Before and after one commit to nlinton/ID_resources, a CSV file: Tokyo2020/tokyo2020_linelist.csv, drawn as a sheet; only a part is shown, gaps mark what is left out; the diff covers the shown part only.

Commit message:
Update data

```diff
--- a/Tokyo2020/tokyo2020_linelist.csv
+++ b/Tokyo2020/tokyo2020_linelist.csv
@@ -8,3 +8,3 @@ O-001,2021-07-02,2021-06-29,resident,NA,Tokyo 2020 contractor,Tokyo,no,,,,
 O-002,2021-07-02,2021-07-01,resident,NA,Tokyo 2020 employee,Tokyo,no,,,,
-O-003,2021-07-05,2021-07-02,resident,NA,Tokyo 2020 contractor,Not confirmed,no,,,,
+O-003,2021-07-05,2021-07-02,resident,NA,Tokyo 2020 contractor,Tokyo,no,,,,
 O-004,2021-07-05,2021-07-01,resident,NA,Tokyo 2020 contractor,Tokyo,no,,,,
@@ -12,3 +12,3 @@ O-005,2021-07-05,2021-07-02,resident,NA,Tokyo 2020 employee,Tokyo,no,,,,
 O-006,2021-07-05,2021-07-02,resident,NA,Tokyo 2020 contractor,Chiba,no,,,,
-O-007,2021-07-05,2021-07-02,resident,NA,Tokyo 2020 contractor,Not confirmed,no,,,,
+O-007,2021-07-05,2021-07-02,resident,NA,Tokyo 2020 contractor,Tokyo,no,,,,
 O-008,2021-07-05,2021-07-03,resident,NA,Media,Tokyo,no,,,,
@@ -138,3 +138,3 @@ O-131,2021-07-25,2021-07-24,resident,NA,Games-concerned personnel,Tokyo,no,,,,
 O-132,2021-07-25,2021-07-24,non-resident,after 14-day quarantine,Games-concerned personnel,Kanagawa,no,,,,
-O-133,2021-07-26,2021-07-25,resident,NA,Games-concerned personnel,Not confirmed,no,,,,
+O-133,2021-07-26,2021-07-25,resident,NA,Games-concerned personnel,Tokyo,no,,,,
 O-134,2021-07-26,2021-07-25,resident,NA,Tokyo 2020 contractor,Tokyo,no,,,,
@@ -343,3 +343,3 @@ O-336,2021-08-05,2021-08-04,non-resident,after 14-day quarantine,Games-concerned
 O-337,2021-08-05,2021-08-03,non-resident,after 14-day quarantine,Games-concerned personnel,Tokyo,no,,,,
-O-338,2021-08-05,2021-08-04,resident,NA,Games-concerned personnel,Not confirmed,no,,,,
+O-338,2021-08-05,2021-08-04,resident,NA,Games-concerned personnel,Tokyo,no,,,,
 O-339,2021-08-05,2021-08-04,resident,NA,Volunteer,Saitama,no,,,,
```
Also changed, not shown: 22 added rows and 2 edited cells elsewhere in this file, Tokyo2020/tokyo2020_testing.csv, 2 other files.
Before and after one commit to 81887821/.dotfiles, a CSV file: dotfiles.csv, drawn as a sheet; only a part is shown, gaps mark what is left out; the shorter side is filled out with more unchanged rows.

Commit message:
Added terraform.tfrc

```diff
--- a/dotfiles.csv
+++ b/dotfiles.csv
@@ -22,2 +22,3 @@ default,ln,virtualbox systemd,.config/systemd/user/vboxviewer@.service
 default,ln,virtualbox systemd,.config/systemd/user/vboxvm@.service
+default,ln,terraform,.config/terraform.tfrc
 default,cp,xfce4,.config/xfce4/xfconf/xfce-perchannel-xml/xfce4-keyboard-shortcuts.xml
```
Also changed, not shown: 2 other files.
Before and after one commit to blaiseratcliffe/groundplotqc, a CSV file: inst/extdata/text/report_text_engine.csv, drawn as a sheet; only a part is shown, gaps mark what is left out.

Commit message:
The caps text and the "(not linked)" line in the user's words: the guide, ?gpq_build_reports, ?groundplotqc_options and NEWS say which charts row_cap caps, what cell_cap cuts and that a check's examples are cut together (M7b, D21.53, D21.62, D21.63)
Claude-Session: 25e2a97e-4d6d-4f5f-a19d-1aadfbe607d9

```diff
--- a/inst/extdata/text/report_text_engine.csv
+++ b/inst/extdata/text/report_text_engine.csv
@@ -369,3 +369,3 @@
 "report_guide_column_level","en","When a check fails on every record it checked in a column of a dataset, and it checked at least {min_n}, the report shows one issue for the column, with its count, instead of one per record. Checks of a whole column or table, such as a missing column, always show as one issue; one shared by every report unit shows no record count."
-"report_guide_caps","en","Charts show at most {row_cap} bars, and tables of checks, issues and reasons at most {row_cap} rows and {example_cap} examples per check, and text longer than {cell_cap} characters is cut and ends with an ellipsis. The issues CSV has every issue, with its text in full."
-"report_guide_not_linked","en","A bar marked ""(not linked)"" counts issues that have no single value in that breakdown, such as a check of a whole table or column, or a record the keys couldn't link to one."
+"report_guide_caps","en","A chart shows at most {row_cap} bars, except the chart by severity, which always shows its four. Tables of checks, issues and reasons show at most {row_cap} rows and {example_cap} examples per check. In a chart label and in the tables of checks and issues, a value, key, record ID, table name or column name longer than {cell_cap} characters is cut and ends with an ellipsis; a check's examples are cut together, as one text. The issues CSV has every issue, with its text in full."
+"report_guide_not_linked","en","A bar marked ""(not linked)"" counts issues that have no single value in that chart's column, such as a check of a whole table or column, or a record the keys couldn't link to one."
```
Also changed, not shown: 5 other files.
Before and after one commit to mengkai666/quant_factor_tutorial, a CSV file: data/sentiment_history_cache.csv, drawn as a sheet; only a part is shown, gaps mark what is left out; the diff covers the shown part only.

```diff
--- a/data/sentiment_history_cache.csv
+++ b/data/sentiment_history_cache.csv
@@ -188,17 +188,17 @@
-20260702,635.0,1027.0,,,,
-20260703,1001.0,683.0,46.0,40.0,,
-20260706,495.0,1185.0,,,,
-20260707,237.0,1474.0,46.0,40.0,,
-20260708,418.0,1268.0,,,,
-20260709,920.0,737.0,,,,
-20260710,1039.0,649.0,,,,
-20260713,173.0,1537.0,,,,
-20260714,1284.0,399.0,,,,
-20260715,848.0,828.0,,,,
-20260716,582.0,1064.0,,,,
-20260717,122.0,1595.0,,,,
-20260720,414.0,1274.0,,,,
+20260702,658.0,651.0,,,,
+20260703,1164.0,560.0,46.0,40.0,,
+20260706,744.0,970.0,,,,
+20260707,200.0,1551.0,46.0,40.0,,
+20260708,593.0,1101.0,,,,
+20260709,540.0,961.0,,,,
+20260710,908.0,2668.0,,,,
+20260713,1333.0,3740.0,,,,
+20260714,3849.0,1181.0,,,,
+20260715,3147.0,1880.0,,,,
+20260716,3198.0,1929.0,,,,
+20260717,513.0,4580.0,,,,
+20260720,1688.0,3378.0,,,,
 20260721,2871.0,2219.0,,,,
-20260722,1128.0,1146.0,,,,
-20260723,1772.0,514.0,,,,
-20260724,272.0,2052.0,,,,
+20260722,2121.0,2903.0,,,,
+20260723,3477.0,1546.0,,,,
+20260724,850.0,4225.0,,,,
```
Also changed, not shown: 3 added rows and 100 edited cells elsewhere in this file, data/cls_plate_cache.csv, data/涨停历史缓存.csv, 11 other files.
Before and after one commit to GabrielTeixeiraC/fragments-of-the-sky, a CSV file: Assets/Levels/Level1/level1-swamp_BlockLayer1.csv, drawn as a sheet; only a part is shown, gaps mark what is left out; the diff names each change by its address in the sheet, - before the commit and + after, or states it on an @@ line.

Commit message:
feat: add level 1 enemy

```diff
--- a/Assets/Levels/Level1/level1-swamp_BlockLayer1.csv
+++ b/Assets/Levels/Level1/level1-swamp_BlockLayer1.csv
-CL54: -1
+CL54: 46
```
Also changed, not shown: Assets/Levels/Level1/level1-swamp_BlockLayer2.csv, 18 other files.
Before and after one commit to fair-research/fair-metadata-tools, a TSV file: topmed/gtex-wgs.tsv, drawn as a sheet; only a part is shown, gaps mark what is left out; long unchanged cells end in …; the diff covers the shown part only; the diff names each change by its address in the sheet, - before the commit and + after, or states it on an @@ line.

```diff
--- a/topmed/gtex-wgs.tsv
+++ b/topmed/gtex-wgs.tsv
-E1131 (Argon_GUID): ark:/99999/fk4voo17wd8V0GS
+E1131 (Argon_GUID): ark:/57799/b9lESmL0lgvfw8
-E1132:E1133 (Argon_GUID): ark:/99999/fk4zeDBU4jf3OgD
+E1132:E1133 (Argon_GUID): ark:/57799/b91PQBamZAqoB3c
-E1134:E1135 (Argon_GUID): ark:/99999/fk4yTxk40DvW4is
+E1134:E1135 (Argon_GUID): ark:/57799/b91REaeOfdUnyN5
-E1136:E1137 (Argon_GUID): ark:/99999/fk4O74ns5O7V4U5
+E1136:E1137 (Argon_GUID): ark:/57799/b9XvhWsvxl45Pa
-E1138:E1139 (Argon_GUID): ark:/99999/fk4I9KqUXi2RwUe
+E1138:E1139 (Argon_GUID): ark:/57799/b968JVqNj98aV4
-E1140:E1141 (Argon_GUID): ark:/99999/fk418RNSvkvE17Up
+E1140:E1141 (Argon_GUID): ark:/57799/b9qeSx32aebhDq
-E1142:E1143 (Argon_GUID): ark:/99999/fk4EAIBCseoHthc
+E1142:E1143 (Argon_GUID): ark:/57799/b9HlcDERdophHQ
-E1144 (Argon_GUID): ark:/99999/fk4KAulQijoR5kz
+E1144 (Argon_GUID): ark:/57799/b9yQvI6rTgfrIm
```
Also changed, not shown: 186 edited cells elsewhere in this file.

###

**What the exercise asks:** Filtering the entries above by the word "other", copy each line that matches.

**Result of the exercise:**
Also changed, not shown: 22 added rows and 2 edited cells elsewhere in this file, Tokyo2020/tokyo2020_testing.csv, 2 other files.
Also changed, not shown: 2 other files.
Also changed, not shown: 5 other files.
Also changed, not shown: 3 added rows and 100 edited cells elsewhere in this file, data/cls_plate_cache.csv, data/涨停历史缓存.csv, 11 other files.
Also changed, not shown: Assets/Levels/Level1/level1-swamp_BlockLayer2.csv, 18 other files.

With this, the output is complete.